Accommodative measures could support the Japanese economy, but a strengthening yen currency will weigh on exporters. Consequently, investors may find better opportunities in investing in Japan’s domestic market through small-cap exchange traded funds.
The yen currency has hovered around the 100-per-dollar level for over a year, so many of the country’s biggest companies won’t experience a yen boost from their export trades, writes Aaron Back for the Wall Street Journal.
The link between Japanese equities and the yen exchange rate has broken down, with the correlation between the yen and the broad Topix stock index down from a 0.98 over the past two years to near zero over the past few months – a 1 reading indicates perfect correlation whereas 0 reflects no correlation.
Consequently, the renewed focus on company fundamentals has partly explained the weakness in large Japanese companies this year.
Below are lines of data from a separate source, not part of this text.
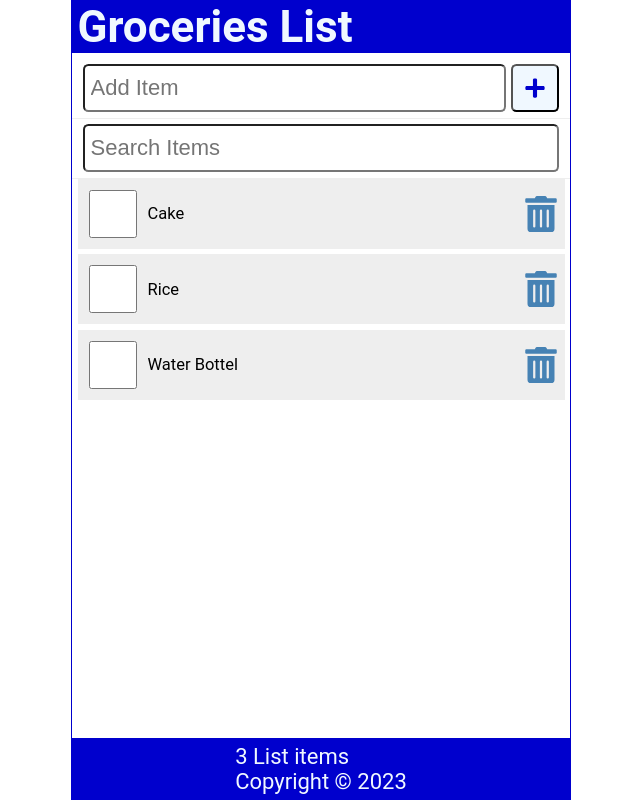
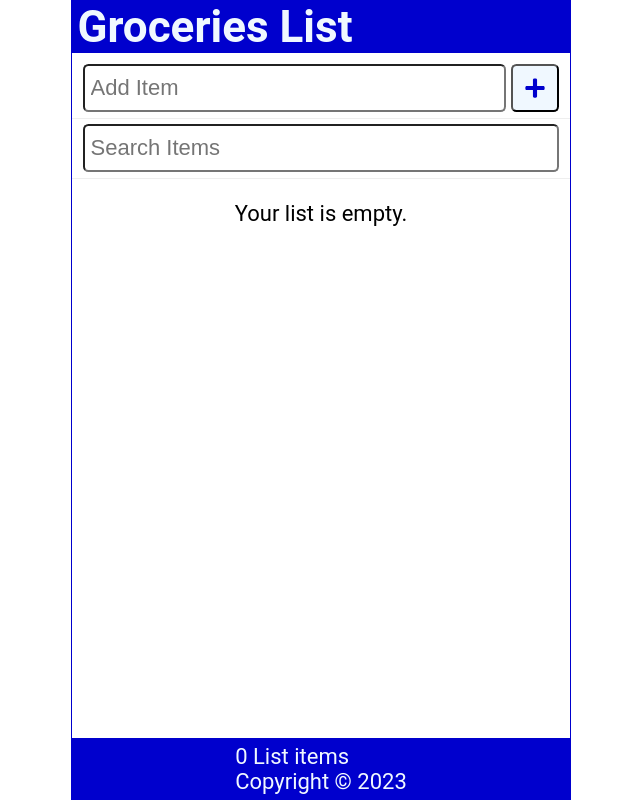
Before and after one commit to sandip-vaje/react_deploy_gh, a React (Create React App) app: page / in a window 1280 px wide. Shown: the whole page, without its empty margins (319-959 px from the left). Built offline with nearby package versions, Linux system fonts and the light colour scheme; data requests are answered from the project's data file.

Commit message:
removed api dependency

```diff
--- a/src/App.js
+++ b/src/App.js
@@ -5,14 +5,11 @@ import Content from './Content';
 import Footer from './Footer';
 import AddItem from './AddItem';
 import SearchItem from './SearchItem';
-import apiRequest from './apiRequest';
 
 
 function App() {
 
-  const API_URL = 'http://localhost:3500/items';
-
-  const [items, setItems] = useState([]);
+  const [items, setItems] = useState(JSON.parse(localStorage.getItem('redbit-list')) || []);
 
   const [newItem, setNewItem] = useState("");
 
@@ -21,55 +18,18 @@ function App() {
   const [isLoading, setIsLoading] = useState(true);
 
   useEffect(()=>{
-
-
-    const fetchItems = async ()=>{
-      try{
-        const response = await fetch(API_URL);
-        if(!response.ok) throw Error("Error : ! Ops did not receive expected data..");
-        const listItems = await response.json();
-        setItems(listItems);
-        setFetchError(null);
-
-      }catch(err){
-        setFetchError(err.message);
-      }finally{
-        setIsLoading(false);
-      }
-    }
-    // (async ()=> await fetchItems());
-    // (async () => await fetchItems())();
-    // setTimeout(() => {
-      fetchItems();
-    // }, 2000);
-
-    // localStorage.setItem('shoppinglist', []);
-  },[]);
+    localStorage.setItem('redbit-list',JSON.stringify(items));
+    setIsLoading(false);
+  },[items]);
 
   const handleCheck = async (id) => {
     const listItems = items.map((item) => item.id === id ? { ...item, checked: !item.checked } : item);
     setItems(listItems);
-    const myItem = listItems.filter(item=> item.id ===id);
-
-    const updateOption = {
-      method: 'PATCH',
-      headers: {
-        'Content-Type':'application/json'
-      },
-      body:JSON.stringify({checked:myItem[0].checked})
-    }
-    const result = await apiRequest(API_URL+"/"+id,updateOption);
-    if(result) setFetchError(result);
   }
 
   const handleDelete = async (id) => {
     const listItems = items.filter((item) => item.id !== id);
     setItems(listItems);
-
-    const deleteOptions = {method:'DELETE'};
-    const result = await apiRequest(API_URL+"/"+id,deleteOptions);
-    if(result) setFetchError(result);
-
   }
 
   const handleSubmit = async (e) => {
@@ -78,15 +38,6 @@ function App() {
     const newEntry = { id: getNewItemId(), checked: false, item: newItem };
     let listItems = [...items, newEntry];
     setItems(listItems);
-    const postOption = {
-      method:'POST',
-      headers: {
-        'Content-Type':'application/json'
-      },
-      body: JSON.stringify(newEntry)
-    };
-    const result = await apiRequest(API_URL,postOption);
-    if(result) setFetchError(result);
     setNewItem("");
   }
 
```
For instance, the iShares MSCI Japan ETF (NYSEArca: EWJ) is only up 1.2% year-to-date.
Moreover, Bank of Japan board member Koji Ishida warned that domestic structural factors could further delay a rebound in export companies’ performances, reports Leika Kihara for Reuters.
“Exports continue to move sideways and lack momentum” as demand in emerging Asian markets remained weak, Ishida said in a speech.